Experts advise avoiding early withdrawals if possible. Failing to re-invest even $10,000 from a former employer's plan can have a significant impact, especially for younger workers, Murphy said, because of the lost earnings compounded over decades.

"That is money that, if left invested over your entire career, would make a big difference," she said. "It could amount to hundreds of dollars in lost income per month in retirement."

The final step is preparing to withdraw the funds after retirement. The Internal Revenue Service requires 401(k) savers to begin withdrawals after age 70½, but savers can decide to withdraw more or sooner, and can also act now to reduce the taxes they pay on their withdrawals.

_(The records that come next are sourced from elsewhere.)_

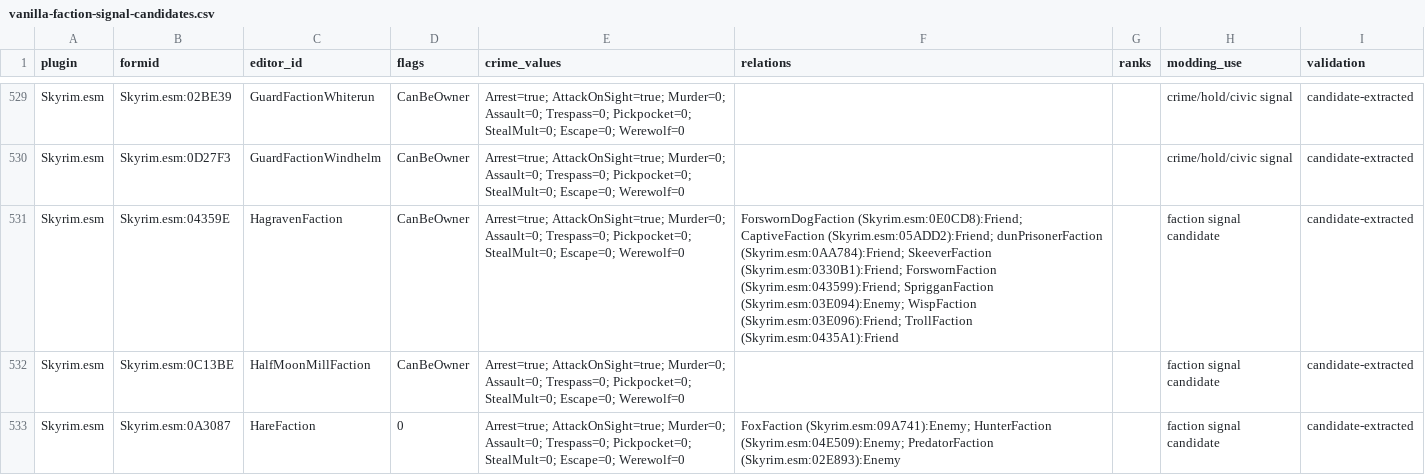
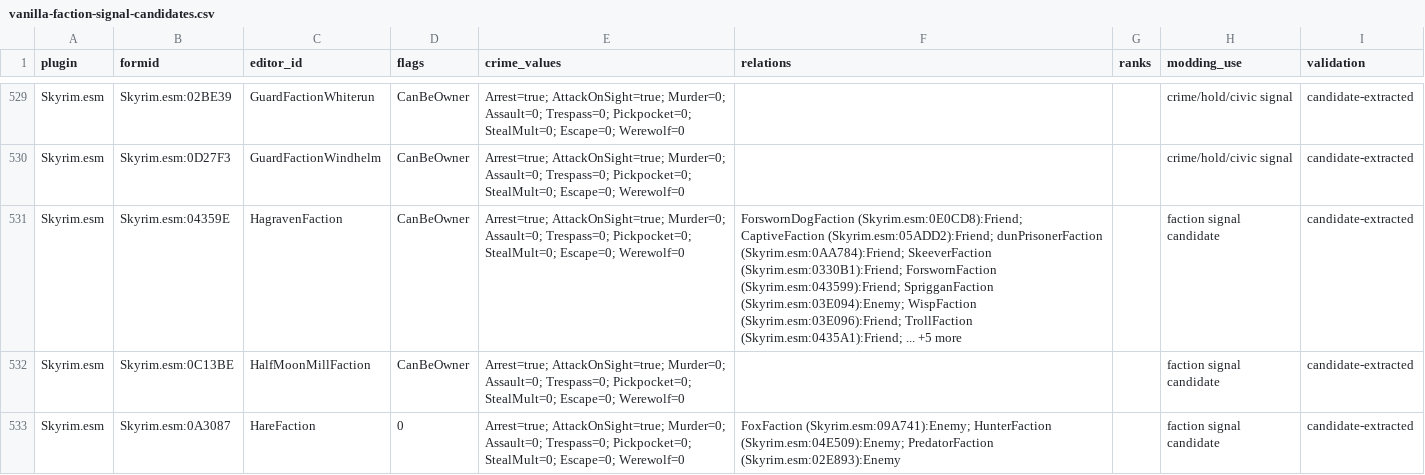
Before and after one commit to dunhamma/SkyrimGamePlayReferences, a CSV file: data/extracted/vanilla-faction-signal-candidates.csv, drawn as a sheet; only a part is shown, gaps mark what is left out; the diff covers the shown part only.

```diff
--- a/data/extracted/vanilla-faction-signal-candidates.csv
+++ b/data/extracted/vanilla-faction-signal-candidates.csv
@@ -530,3 +530,3 @@ Skyrim.esm,Skyrim.esm:02BE39,GuardFactionWhiterun,CanBeOwner,Arrest=true; Attack
 Skyrim.esm,Skyrim.esm:0D27F3,GuardFactionWindhelm,CanBeOwner,Arrest=true; AttackOnSight=true; Murder=0; Assault=0; Trespass=0; Pickpocket=0; StealMult=0; Escape=0; Werewolf=0,,,crime/hold/civic signal,candidate-extracted
-Skyrim.esm,Skyrim.esm:04359E,HagravenFaction,CanBeOwner,Arrest=true; AttackOnSight=true; Murder=0; Assault=0; Trespass=0; Pickpocket=0; StealMult=0; Escape=0; Werewolf=0,ForswornDogFaction (Skyrim.esm:0E0CD8):Friend; CaptiveFaction (Skyrim.esm:05ADD2):Friend; dunPrisonerFaction (Skyrim.esm:0AA784):Friend; SkeeverFaction (Skyrim.esm:0330B1):Friend; ForswornFaction (Skyrim.esm:043599):Friend; SprigganFaction (Skyrim.esm:03E094):Enemy; WispFaction (Skyrim.esm:03E096):Friend; TrollFaction (Skyrim.esm:0435A1):Friend,,faction signal candidate,candidate-extracted
+Skyrim.esm,Skyrim.esm:04359E,HagravenFaction,CanBeOwner,Arrest=true; AttackOnSight=true; Murder=0; Assault=0; Trespass=0; Pickpocket=0; StealMult=0; Escape=0; Werewolf=0,ForswornDogFaction (Skyrim.esm:0E0CD8):Friend; CaptiveFaction (Skyrim.esm:05ADD2):Friend; dunPrisonerFaction (Skyrim.esm:0AA784):Friend; SkeeverFaction (Skyrim.esm:0330B1):Friend; ForswornFaction (Skyrim.esm:043599):Friend; SprigganFaction (Skyrim.esm:03E094):Enemy; WispFaction (Skyrim.esm:03E096):Friend; TrollFaction (Skyrim.esm:0435A1):Friend; ... +5 more,,faction signal candidate,candidate-extracted
 Skyrim.esm,Skyrim.esm:0C13BE,HalfMoonMillFaction,CanBeOwner,Arrest=true; AttackOnSight=true; Murder=0; Assault=0; Trespass=0; Pickpocket=0; StealMult=0; Escape=0; Werewolf=0,,,faction signal candidate,candidate-extracted
```
Also changed, not shown: 18 edited cells elsewhere in this file, data/extracted/vanilla-keyword-inventory.csv, docs/ck-record-types.csv, 21 other files.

One way to manage future taxes is to direct some contributions into a Roth 401(k), if the employer has one available. Roth contributions are made with after-tax money, but withdrawals after retirement incur no taxes, helping to make the last part of the 401(k) process as painless and beneficial as possible.

"Tax-free money down the road could help you have more income in retirement," said Jewell at Global Financial Services.

— By Mark Henricks, special to CNBC.com